**TASK REQUIREMENTS**
These records need to be repeated exactly, every one of them.

[Change detection outputs]
........

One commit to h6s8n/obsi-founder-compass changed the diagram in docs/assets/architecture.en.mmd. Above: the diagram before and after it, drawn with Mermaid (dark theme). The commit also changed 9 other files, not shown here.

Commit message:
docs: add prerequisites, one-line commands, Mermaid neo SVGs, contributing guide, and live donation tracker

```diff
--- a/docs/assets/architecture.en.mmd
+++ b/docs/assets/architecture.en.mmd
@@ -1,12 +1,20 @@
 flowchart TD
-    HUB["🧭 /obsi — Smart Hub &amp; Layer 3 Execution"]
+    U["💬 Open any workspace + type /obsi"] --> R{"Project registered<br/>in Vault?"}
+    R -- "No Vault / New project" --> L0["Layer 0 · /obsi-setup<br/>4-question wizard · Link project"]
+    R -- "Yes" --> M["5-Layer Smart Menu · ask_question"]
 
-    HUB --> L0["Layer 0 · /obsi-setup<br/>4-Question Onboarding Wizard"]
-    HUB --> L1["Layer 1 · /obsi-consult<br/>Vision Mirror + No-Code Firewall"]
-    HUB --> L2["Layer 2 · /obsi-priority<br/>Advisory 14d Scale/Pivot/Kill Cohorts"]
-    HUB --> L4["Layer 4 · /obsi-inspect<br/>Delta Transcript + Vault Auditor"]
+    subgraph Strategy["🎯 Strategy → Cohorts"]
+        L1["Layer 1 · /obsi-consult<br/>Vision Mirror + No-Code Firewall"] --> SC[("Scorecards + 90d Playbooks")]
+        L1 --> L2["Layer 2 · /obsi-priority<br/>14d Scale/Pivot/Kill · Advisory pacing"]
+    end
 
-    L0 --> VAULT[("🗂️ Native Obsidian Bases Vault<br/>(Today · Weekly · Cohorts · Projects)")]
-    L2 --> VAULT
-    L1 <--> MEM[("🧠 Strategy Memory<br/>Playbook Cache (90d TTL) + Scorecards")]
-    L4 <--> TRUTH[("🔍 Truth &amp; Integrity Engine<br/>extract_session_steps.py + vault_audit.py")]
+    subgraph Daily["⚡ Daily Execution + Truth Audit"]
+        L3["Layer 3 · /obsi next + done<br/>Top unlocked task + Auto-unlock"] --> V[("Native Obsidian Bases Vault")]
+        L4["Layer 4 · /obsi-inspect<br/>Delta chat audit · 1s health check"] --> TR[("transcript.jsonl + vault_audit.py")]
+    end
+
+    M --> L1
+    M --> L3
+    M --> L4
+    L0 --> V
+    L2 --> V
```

........

**WRITTEN ANSWER**
One commit to h6s8n/obsi-founder-compass changed the diagram in docs/assets/architecture.en.mmd. Above: the diagram before and after it, drawn with Mermaid (dark theme). The commit also changed 9 other files, not shown here.

Commit message:
docs: add prerequisites, one-line commands, Mermaid neo SVGs, contributing guide, and live donation tracker

```diff
--- a/docs/assets/architecture.en.mmd
+++ b/docs/assets/architecture.en.mmd
@@ -1,12 +1,20 @@
 flowchart TD
-    HUB["🧭 /obsi — Smart Hub &amp; Layer 3 Execution"]
+    U["💬 Open any workspace + type /obsi"] --> R{"Project registered<br/>in Vault?"}
+    R -- "No Vault / New project" --> L0["Layer 0 · /obsi-setup<br/>4-question wizard · Link project"]
+    R -- "Yes" --> M["5-Layer Smart Menu · ask_question"]
 
-    HUB --> L0["Layer 0 · /obsi-setup<br/>4-Question Onboarding Wizard"]
-    HUB --> L1["Layer 1 · /obsi-consult<br/>Vision Mirror + No-Code Firewall"]
-    HUB --> L2["Layer 2 · /obsi-priority<br/>Advisory 14d Scale/Pivot/Kill Cohorts"]
-    HUB --> L4["Layer 4 · /obsi-inspect<br/>Delta Transcript + Vault Auditor"]
+    subgraph Strategy["🎯 Strategy → Cohorts"]
+        L1["Layer 1 · /obsi-consult<br/>Vision Mirror + No-Code Firewall"] --> SC[("Scorecards + 90d Playbooks")]
+        L1 --> L2["Layer 2 · /obsi-priority<br/>14d Scale/Pivot/Kill · Advisory pacing"]
+    end
 
-    L0 --> VAULT[("🗂️ Native Obsidian Bases Vault<br/>(Today · Weekly · Cohorts · Projects)")]
-    L2 --> VAULT
-    L1 <--> MEM[("🧠 Strategy Memory<br/>Playbook Cache (90d TTL) + Scorecards")]
-    L4 <--> TRUTH[("🔍 Truth &amp; Integrity Engine<br/>extract_session_steps.py + vault_audit.py")]
+    subgraph Daily["⚡ Daily Execution + Truth Audit"]
+        L3["Layer 3 · /obsi next + done<br/>Top unlocked task + Auto-unlock"] --> V[("Native Obsidian Bases Vault")]
+        L4["Layer 4 · /obsi-inspect<br/>Delta chat audit · 1s health check"] --> TR[("transcript.jsonl + vault_audit.py")]
+    end
+
+    M --> L1
+    M --> L3
+    M --> L4
+    L0 --> V
+    L2 --> V
```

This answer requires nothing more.